* ABOUT THIS TASK
Return only those lines of the records below in which "actions" appears.

* Web interface edit records
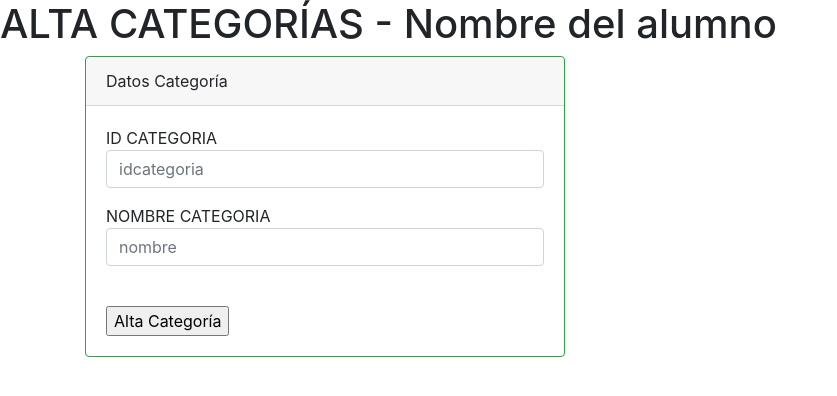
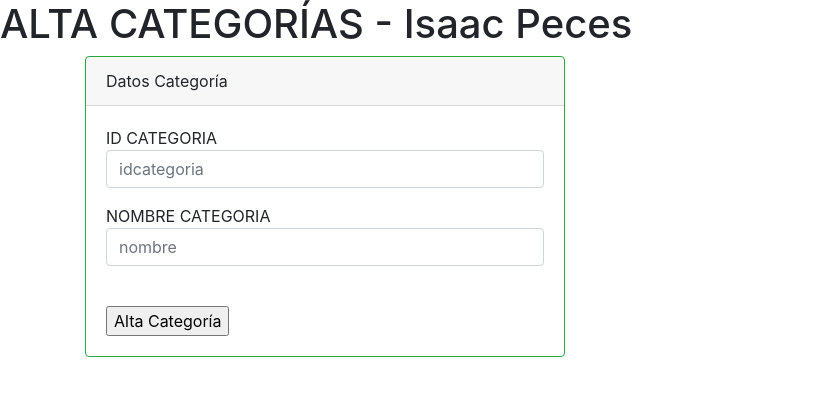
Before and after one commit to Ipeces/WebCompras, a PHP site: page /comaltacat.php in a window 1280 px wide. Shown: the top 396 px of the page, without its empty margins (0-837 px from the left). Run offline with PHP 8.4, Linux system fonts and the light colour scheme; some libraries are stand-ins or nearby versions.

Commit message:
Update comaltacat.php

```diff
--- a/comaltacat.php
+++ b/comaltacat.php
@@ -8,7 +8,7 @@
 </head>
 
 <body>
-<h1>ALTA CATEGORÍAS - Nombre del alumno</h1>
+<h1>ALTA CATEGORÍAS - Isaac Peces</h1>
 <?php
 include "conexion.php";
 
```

==

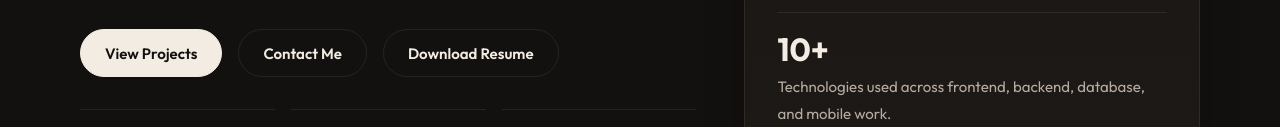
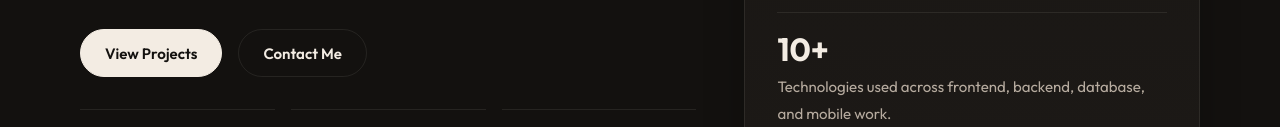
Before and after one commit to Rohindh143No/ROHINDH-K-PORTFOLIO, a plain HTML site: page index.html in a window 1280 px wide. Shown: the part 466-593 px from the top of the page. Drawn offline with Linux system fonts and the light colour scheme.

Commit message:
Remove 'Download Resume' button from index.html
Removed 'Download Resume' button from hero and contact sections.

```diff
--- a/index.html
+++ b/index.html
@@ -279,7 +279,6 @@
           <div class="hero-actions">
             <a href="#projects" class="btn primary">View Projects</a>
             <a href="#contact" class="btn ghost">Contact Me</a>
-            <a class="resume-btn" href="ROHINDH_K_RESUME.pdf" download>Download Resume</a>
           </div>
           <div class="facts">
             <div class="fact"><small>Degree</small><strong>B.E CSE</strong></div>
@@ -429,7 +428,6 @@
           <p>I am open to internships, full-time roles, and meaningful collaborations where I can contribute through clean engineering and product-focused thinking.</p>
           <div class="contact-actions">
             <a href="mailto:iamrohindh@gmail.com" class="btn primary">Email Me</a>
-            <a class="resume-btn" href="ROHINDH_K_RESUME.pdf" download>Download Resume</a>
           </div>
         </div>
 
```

--

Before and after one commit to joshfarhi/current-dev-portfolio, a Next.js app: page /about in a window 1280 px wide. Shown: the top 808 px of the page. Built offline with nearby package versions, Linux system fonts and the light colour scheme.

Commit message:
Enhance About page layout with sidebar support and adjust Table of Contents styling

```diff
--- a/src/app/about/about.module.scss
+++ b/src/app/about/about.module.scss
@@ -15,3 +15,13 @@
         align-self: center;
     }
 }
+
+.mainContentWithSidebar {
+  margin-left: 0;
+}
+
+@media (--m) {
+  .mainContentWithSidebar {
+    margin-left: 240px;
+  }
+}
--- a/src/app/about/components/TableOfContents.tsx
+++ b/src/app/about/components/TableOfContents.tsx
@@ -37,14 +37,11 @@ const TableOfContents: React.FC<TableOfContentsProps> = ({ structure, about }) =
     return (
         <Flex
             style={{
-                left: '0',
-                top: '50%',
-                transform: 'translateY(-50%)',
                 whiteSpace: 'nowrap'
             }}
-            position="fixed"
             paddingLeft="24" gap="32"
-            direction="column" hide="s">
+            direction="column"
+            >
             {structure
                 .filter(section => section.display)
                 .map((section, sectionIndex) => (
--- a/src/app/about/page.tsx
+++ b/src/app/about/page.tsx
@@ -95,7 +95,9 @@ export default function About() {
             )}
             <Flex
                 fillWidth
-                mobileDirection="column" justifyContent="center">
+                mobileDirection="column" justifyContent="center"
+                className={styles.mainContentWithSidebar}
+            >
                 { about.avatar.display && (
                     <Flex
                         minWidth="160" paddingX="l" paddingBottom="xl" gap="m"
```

* OUTPUT FOR THIS TASK
           <div class="hero-actions">
           <div class="contact-actions">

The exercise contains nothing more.